= Problem statement =
Scan the records for the string "offline"; copy each line where it occurs.

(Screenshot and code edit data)
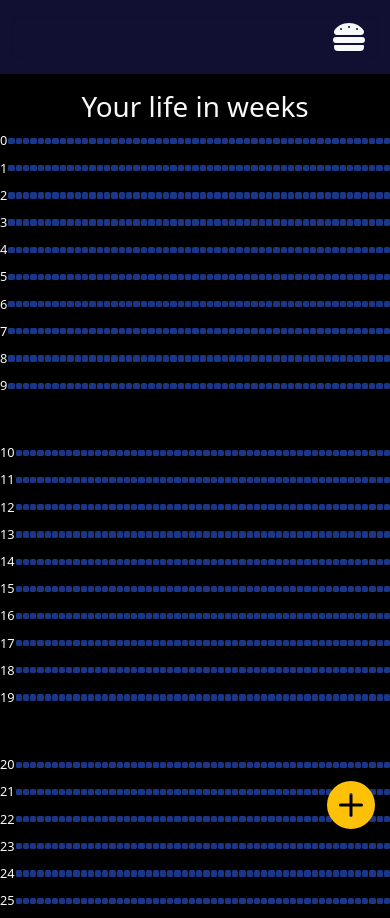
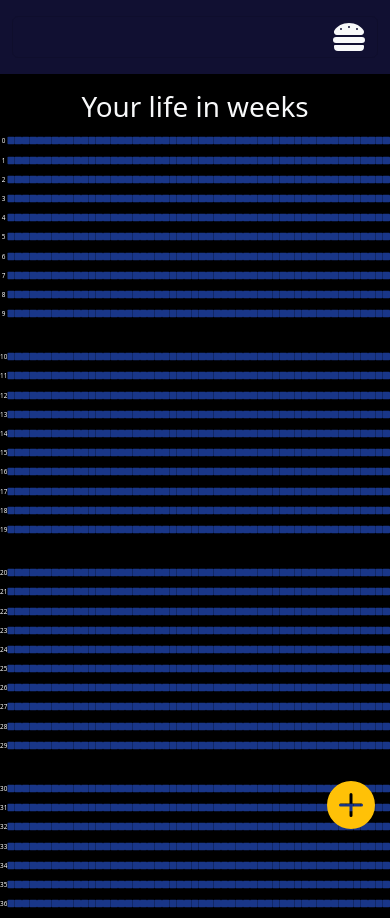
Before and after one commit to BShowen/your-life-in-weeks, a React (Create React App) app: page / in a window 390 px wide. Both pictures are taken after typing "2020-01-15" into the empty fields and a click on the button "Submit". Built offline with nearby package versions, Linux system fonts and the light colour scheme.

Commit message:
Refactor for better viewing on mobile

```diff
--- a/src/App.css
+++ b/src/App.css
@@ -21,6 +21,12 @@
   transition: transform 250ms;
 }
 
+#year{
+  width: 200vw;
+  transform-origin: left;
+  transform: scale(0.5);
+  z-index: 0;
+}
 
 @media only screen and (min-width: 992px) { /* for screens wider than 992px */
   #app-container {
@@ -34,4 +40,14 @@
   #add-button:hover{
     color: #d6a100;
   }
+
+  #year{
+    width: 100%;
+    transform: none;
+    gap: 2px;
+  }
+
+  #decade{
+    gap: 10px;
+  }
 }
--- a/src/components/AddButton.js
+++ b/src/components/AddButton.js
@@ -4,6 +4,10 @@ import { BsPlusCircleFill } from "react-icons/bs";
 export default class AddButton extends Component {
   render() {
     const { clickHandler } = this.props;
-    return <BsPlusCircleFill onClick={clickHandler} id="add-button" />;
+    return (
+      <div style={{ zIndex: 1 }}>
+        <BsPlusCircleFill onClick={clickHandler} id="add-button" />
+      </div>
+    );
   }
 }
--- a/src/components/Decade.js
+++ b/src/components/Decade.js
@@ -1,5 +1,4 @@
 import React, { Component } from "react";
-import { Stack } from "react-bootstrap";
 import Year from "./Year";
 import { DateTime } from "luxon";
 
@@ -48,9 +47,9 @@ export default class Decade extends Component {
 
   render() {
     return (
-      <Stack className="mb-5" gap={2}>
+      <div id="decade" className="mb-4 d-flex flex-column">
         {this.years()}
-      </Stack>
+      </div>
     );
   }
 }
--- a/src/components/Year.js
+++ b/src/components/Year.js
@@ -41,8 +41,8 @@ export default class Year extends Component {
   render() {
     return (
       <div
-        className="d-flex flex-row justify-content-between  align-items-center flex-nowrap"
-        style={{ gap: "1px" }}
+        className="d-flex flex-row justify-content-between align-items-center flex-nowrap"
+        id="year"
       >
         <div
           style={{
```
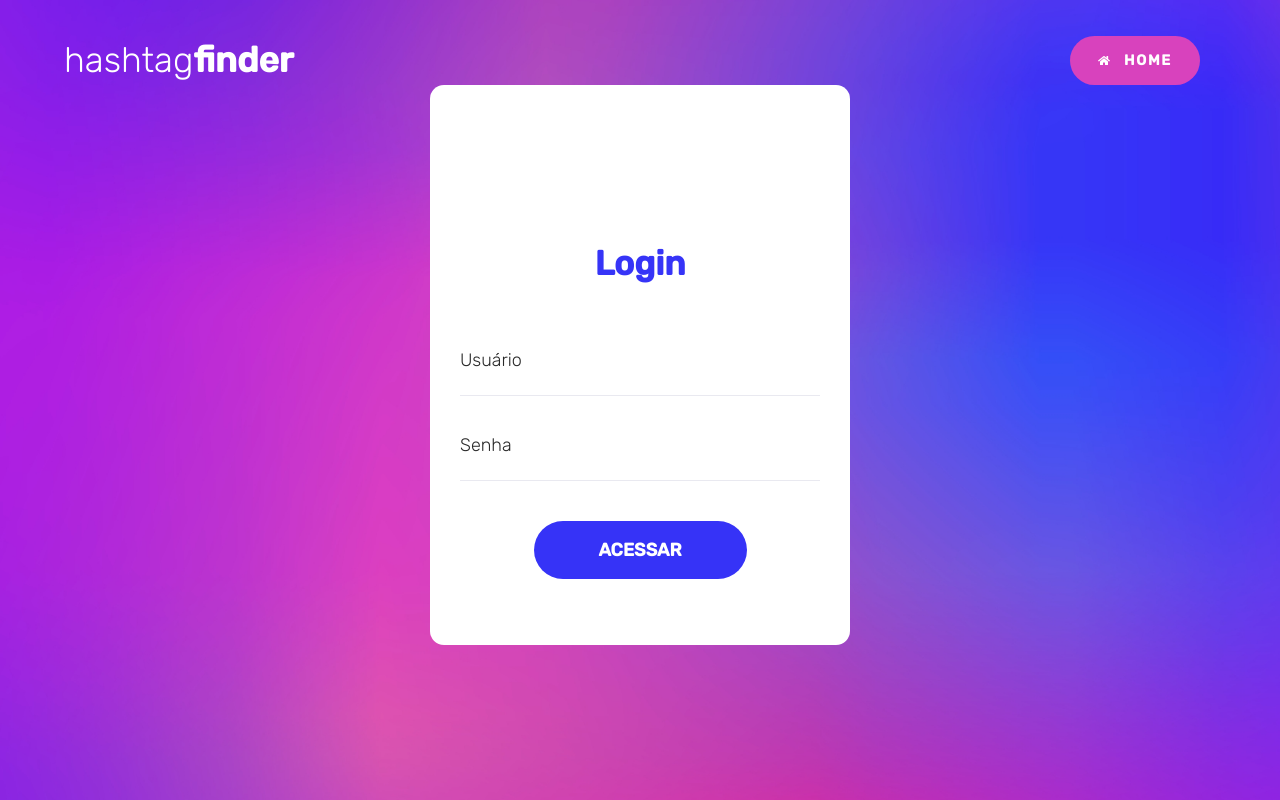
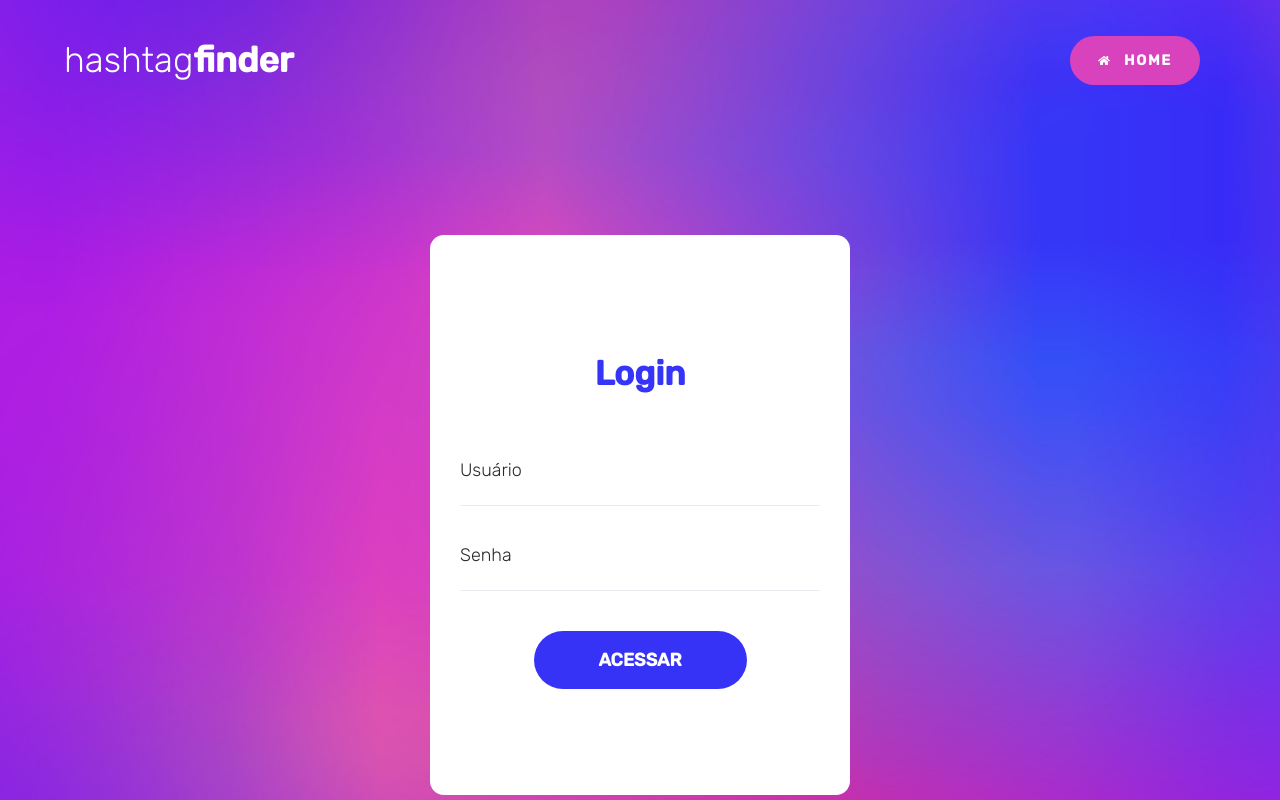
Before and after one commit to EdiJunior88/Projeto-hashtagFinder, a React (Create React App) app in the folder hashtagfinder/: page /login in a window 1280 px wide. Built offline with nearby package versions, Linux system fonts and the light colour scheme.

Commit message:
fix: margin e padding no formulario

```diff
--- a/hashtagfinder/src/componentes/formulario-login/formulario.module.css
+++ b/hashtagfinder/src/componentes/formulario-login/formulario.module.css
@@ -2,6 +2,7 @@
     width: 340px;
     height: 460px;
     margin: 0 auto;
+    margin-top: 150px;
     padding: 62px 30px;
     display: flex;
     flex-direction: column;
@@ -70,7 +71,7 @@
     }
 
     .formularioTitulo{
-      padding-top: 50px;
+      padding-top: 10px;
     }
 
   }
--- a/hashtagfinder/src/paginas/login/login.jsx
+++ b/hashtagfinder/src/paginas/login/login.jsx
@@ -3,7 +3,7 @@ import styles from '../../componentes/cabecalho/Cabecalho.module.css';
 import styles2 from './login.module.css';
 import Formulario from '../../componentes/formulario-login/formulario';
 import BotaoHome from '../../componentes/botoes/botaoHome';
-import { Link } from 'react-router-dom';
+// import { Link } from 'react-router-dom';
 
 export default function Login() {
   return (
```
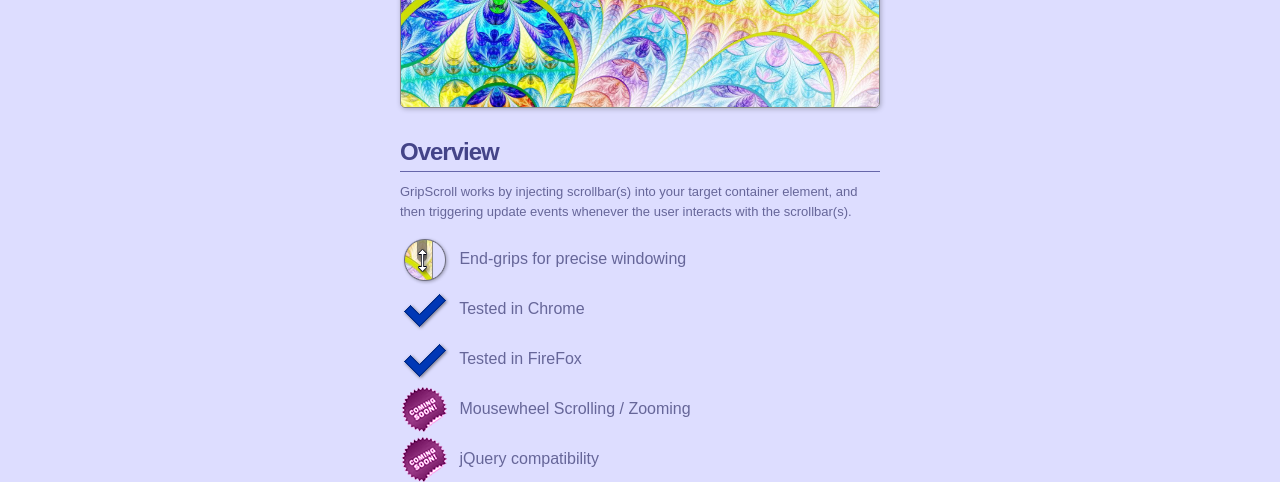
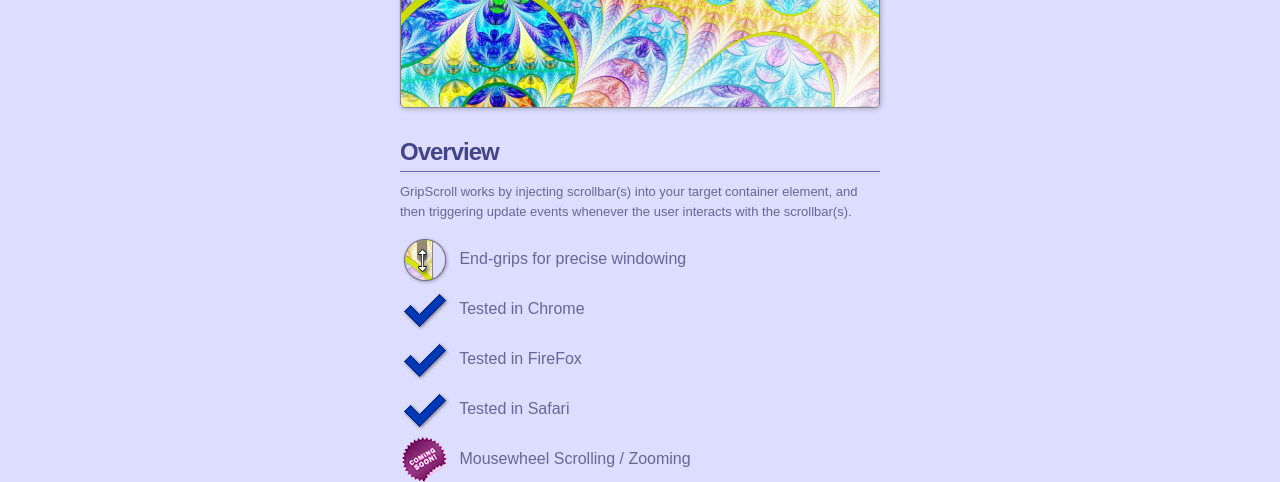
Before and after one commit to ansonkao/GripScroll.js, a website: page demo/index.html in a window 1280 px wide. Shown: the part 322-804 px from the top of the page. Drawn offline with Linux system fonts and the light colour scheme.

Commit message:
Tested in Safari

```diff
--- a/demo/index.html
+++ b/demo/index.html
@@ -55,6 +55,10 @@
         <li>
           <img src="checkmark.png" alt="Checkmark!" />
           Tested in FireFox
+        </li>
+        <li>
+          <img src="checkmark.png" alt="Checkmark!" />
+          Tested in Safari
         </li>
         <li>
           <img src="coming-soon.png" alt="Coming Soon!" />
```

= Answer =
Before and after one commit to BShowen/your-life-in-weeks, a React (Create React App) app: page / in a window 390 px wide. Both pictures are taken after typing "2020-01-15" into the empty fields and a click on the button "Submit". Built offline with nearby package versions, Linux system fonts and the light colour scheme.
Before and after one commit to EdiJunior88/Projeto-hashtagFinder, a React (Create React App) app in the folder hashtagfinder/: page /login in a window 1280 px wide. Built offline with nearby package versions, Linux system fonts and the light colour scheme.
Before and after one commit to ansonkao/GripScroll.js, a website: page demo/index.html in a window 1280 px wide. Shown: the part 322-804 px from the top of the page. Drawn offline with Linux system fonts and the light colour scheme.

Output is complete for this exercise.